▽
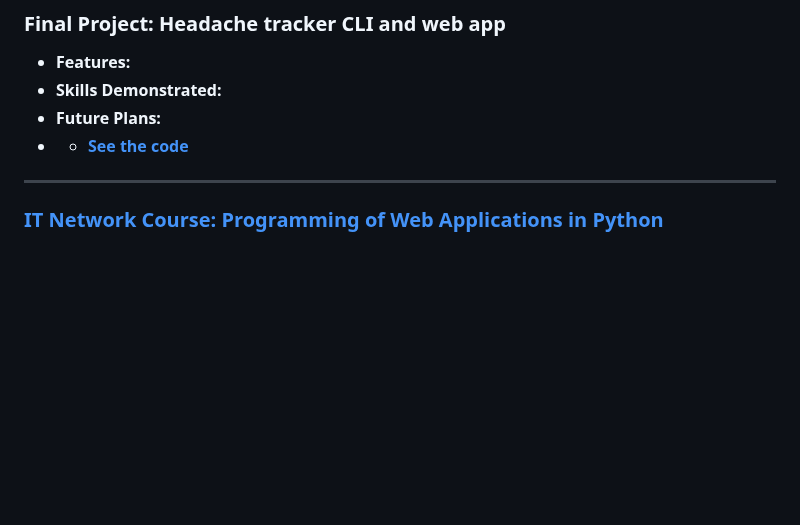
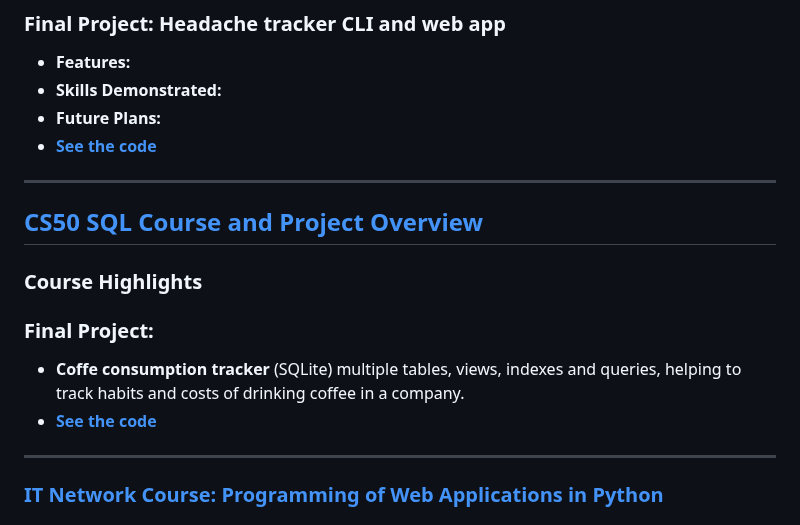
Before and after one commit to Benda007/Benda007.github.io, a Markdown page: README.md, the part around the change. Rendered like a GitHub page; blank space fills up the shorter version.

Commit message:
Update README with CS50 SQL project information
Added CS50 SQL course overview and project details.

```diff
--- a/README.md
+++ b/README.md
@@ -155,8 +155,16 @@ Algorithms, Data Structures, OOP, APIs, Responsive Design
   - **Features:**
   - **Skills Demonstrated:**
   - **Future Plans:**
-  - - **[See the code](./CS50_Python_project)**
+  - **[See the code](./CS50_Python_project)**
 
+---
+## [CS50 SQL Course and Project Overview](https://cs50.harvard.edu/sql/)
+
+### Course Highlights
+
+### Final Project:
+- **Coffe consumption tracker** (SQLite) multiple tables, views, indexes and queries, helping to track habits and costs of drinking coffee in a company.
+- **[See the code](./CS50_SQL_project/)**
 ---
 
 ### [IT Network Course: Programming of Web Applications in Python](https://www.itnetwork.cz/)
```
△
GOAL OF THE EXERCISE -> Looking over the records, find each line with the word "https" and copy it.

EXERCISE RESULT ->
+## [CS50 SQL Course and Project Overview](https://cs50.harvard.edu/sql/)
 ### [IT Network Course: Programming of Web Applications in Python](https://www.itnetwork.cz/)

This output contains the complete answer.